> **WHAT IS EXPECTED**
Select every line containing the word "expired" from the material, and copy those lines.
__________
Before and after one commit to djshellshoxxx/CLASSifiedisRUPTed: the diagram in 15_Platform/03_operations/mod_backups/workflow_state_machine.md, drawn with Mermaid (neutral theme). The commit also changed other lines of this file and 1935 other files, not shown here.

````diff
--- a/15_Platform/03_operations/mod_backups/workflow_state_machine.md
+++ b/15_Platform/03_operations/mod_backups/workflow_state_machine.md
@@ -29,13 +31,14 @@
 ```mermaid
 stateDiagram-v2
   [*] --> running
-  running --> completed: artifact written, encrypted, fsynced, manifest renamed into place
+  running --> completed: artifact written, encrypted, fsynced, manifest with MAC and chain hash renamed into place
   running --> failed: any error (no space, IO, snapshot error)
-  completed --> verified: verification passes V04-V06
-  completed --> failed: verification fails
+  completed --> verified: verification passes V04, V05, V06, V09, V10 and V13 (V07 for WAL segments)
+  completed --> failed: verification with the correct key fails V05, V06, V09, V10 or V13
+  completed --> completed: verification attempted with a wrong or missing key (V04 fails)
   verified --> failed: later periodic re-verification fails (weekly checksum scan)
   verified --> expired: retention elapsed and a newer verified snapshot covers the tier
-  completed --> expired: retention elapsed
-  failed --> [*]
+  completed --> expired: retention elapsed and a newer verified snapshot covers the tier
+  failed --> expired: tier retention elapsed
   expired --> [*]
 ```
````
__________
> **ANSWER TO THIS EXERCISE**
   verified --> expired: retention elapsed and a newer verified snapshot covers the tier
-  completed --> expired: retention elapsed
+  completed --> expired: retention elapsed and a newer verified snapshot covers the tier
+  failed --> expired: tier retention elapsed
   expired --> [*]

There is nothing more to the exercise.